= Beginning of Section =

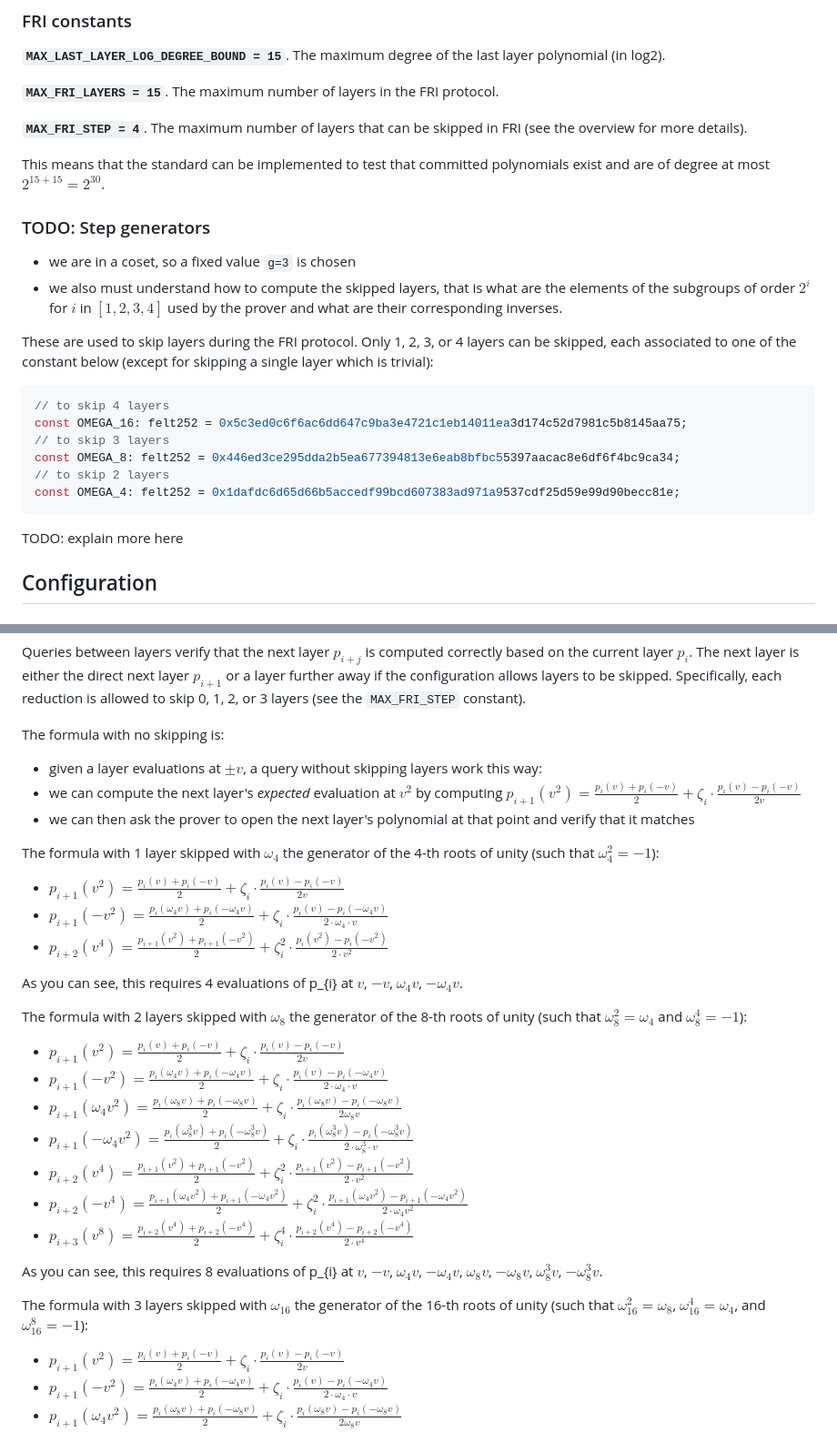
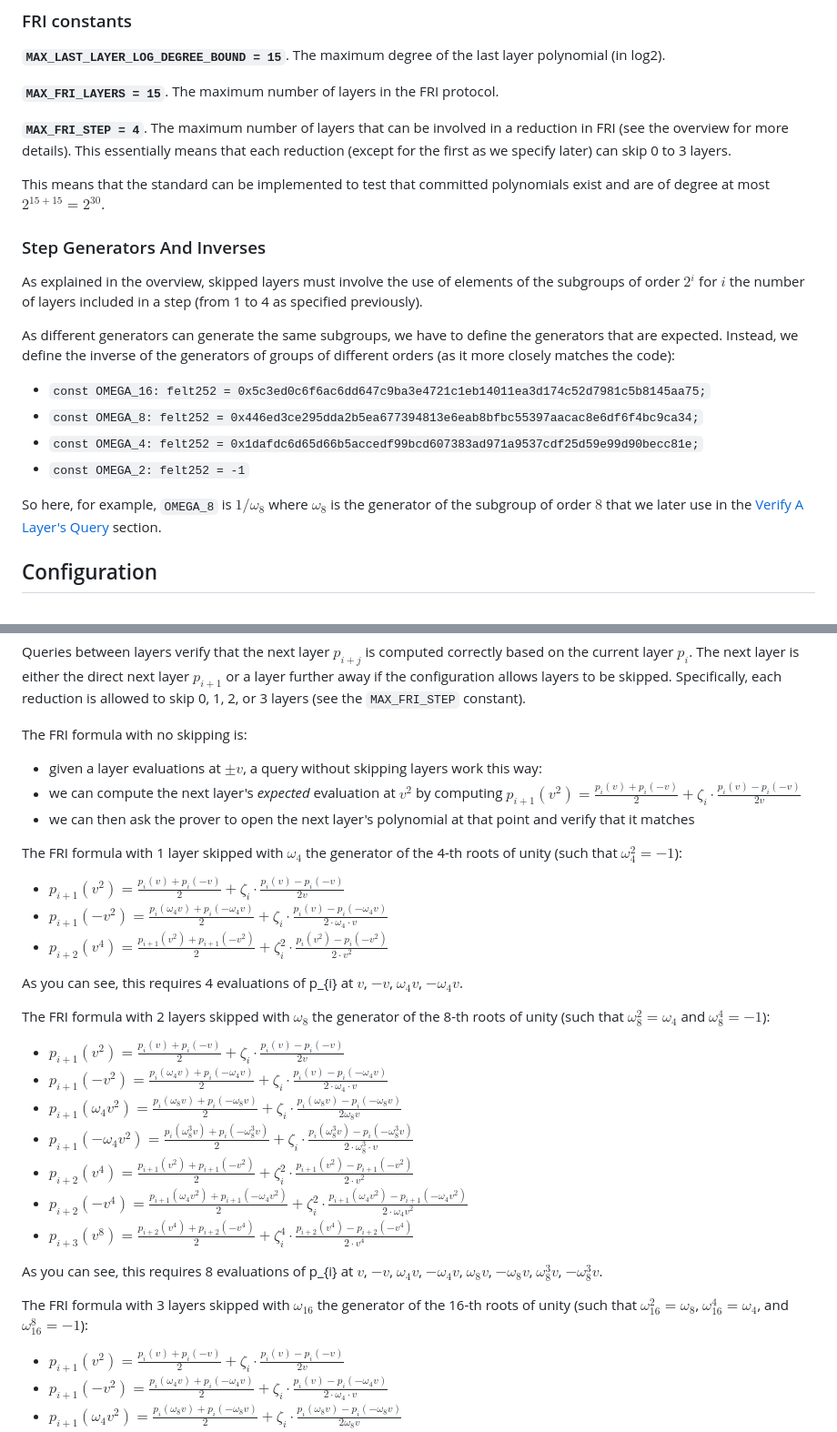
Before and after one commit to zksecurity/RFCs, a Markdown page: source/starknet/fri.md, 2 parts joined by grey strips. Shown: that part at 91% size. Drawn GitHub-style.

Commit message:
take care of TODOs

````diff
--- a/source/starknet/fri.md
+++ b/source/starknet/fri.md
@@ -335,27 +335,22 @@ We use the following constants throughout the protocol.
 
 **`MAX_FRI_LAYERS = 15`**. The maximum number of layers in the FRI protocol.
 
-**`MAX_FRI_STEP = 4`**. The maximum number of layers that can be skipped in FRI (see the overview for more details).
+**`MAX_FRI_STEP = 4`**. The maximum number of layers that can be involved in a reduction in FRI (see the overview for more details). This essentially means that each reduction (except for the first as we specify later) can skip 0 to 3 layers.
 
 This means that the standard can be implemented to test that committed polynomials exist and are of degree at most $2^{15 + 15} = 2^{30}$.
 
-### TODO: Step generators
+### Step Generators And Inverses
 
-* we are in a coset, so a fixed value `g=3` is chosen
-* we also must understand how to compute the skipped layers, that is what are the elements of the subgroups of order $2^i$ for $i$ in $[1, 2, 3, 4]$ used by the prover and what are their corresponding inverses.
+As explained in the overview, skipped layers must involve the use of elements of the subgroups of order $2^i$ for $i$ the number of layers included in a step (from 1 to 4 as specified previously).
 
-These are used to skip layers during the FRI protocol. Only 1, 2, 3, or 4 layers can be skipped, each associated to one of the constant below (except for skipping a single layer which is trivial):
+As different generators can generate the same subgroups, we have to define the generators that are expected. Instead, we define the inverse of the generators of groups of different orders (as it more closely matches the code):
 
-```rust
-// to skip 4 layers
-const OMEGA_16: felt252 = 0x5c3ed0c6f6ac6dd647c9ba3e4721c1eb14011ea3d174c52d7981c5b8145aa75;
-// to skip 3 layers
-const OMEGA_8: felt252 = 0x446ed3ce295dda2b5ea677394813e6eab8bfbc55397aacac8e6df6f4bc9ca34;
-// to skip 2 layers
-const OMEGA_4: felt252 = 0x1dafdc6d65d66b5accedf99bcd607383ad971a9537cdf25d59e99d90becc81e;
-```
+* `const OMEGA_16: felt252 = 0x5c3ed0c6f6ac6dd647c9ba3e4721c1eb14011ea3d174c52d7981c5b8145aa75;`
+* `const OMEGA_8: felt252 = 0x446ed3ce295dda2b5ea677394813e6eab8bfbc55397aacac8e6df6f4bc9ca34;`
+* `const OMEGA_4: felt252 = 0x1dafdc6d65d66b5accedf99bcd607383ad971a9537cdf25d59e99d90becc81e;`
+* `const OMEGA_2: felt252 = -1`
 
-TODO: explain more here
+So here, for example, `OMEGA_8` is $1/\omega_8$ where $\omega_8$ is the generator of the subgroup of order $8$ that we later use in the [Verify A Layer's Query](#verify-a-layers-query) section.
 
 ## Configuration
 
@@ -529,13 +524,13 @@ Queries between layers verify that the next layer $p_{i+j}$ is computed correctl
 The next layer is either the direct next layer $p_{i+1}$ or a layer further away if the configuration allows layers to be skipped.
 Specifically, each reduction is allowed to skip 0, 1, 2, or 3 layers (see the `MAX_FRI_STEP` constant).
 
-The formula with no skipping is:
+The FRI formula with no skipping is:
 
 * given a layer evaluations at $\pm v$, a query without skipping layers work this way:
 * we can compute the next layer's *expected* evaluation at $v^2$ by computing $p_{i+1}(v^2) = \frac{p_{i}(v)+p_{i}(-v)}{2} + \zeta_i \cdot \frac{p_i(v) - p_i(-v)}{2v}$
 * we can then ask the prover to open the next layer's polynomial at that point and verify that it matches
 
-The formula with 1 layer skipped with $\omega_4$ the generator of the 4-th roots of unity (such that $\omega_4^2 = -1$):
+The FRI formula with 1 layer skipped with $\omega_4$ the generator of the 4-th roots of unity (such that $\omega_4^2 = -1$):
 
 * $p_{i+1}(v^2) = \frac{p_{i}(v)+p_{i}(-v)}{2} + \zeta_i \cdot \frac{p_i(v) - p_i(-v)}{2v}$
 * $p_{i+1}(-v^2) = \frac{p_{i}(\omega_4 v)+p_{i}(-\omega_4 v)}{2} + \zeta_i \cdot \frac{p_i(v) - p_i(-\omega_4 v)}{2 \cdot \omega_4 \cdot v}$
@@ -543,7 +538,7 @@ The formula with 1 layer skipped with $\omega_4$ the generator of the 4-th roots
 
 As you can see, this requires 4 evaluations of p_{i} at $v$, $-v$, $\omega_4 v$, $-\omega_4 v$.
 
-The formula with 2 layers skipped with $\omega_8$ the generator of the 8-th roots of unity (such that $\omega_8^2 = \omega_4$ and $\omega_8^4 = -1$):
+The FRI formula with 2 layers skipped with $\omega_8$ the generator of the 8-th roots of unity (such that $\omega_8^2 = \omega_4$ and $\omega_8^4 = -1$):
 
 * $p_{i+1}(v^2) = \frac{p_{i}(v)+p_{i}(-v)}{2} + \zeta_i \cdot \frac{p_i(v) - p_i(-v)}{2v}$
 * $p_{i+1}(-v^2) = \frac{p_{i}(\omega_4 v)+p_{i}(-\omega_4 v)}{2} + \zeta_i \cdot \frac{p_i(v) - p_i(-\omega_4 v)}{2 \cdot \omega_4 \cdot v}$
@@ -555,7 +550,7 @@ The formula with 2 layers skipped with $\omega_8$ the generator of the 8-th root
 
 As you can see, this requires 8 evaluations of p_{i} at $v$, $-v$, $\omega_4 v$, $-\omega_4 v$, $\omega_8 v$, $- \omega_8 v$, $\omega_8^3 v$, $- \omega_8^3 v$.
 
-The formula with 3 layers skipped with $\omega_{16}$ the generator of the 16-th roots of unity (such that $\omega_{16}^2 = \omega_{8}$, $\omega_{16}^4 = \omega_4$, and $\omega_{16}^8 = -1$):
+The FRI formula with 3 layers skipped with $\omega_{16}$ the generator of the 16-th roots of unity (such that $\omega_{16}^2 = \omega_{8}$, $\omega_{16}^4 = \omega_4$, and $\omega_{16}^8 = -1$):
 
 * $p_{i+1}(v^2) = \frac{p_{i}(v)+p_{i}(-v)}{2} + \zeta_i \cdot \frac{p_i(v) - p_i(-v)}{2v}$
 * $p_{i+1}(-v^2) = \frac{p_{i}(\omega_4 v)+p_{i}(-\omega_4 v)}{2} + \zeta_i \cdot \frac{p_i(v) - p_i(-\omega_4 v)}{2 \cdot \omega_4 \cdot v}$
````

= End of Section =

Exercise instructions:
Report every line in the data above in which the word "prover" appears.

Result of this task:
-* we also must understand how to compute the skipped layers, that is what are the elements of the subgroups of order $2^i$ for $i$ in $[1, 2, 3, 4]$ used by the prover and what are their corresponding inverses.
 * we can then ask the prover to open the next layer's polynomial at that point and verify that it matches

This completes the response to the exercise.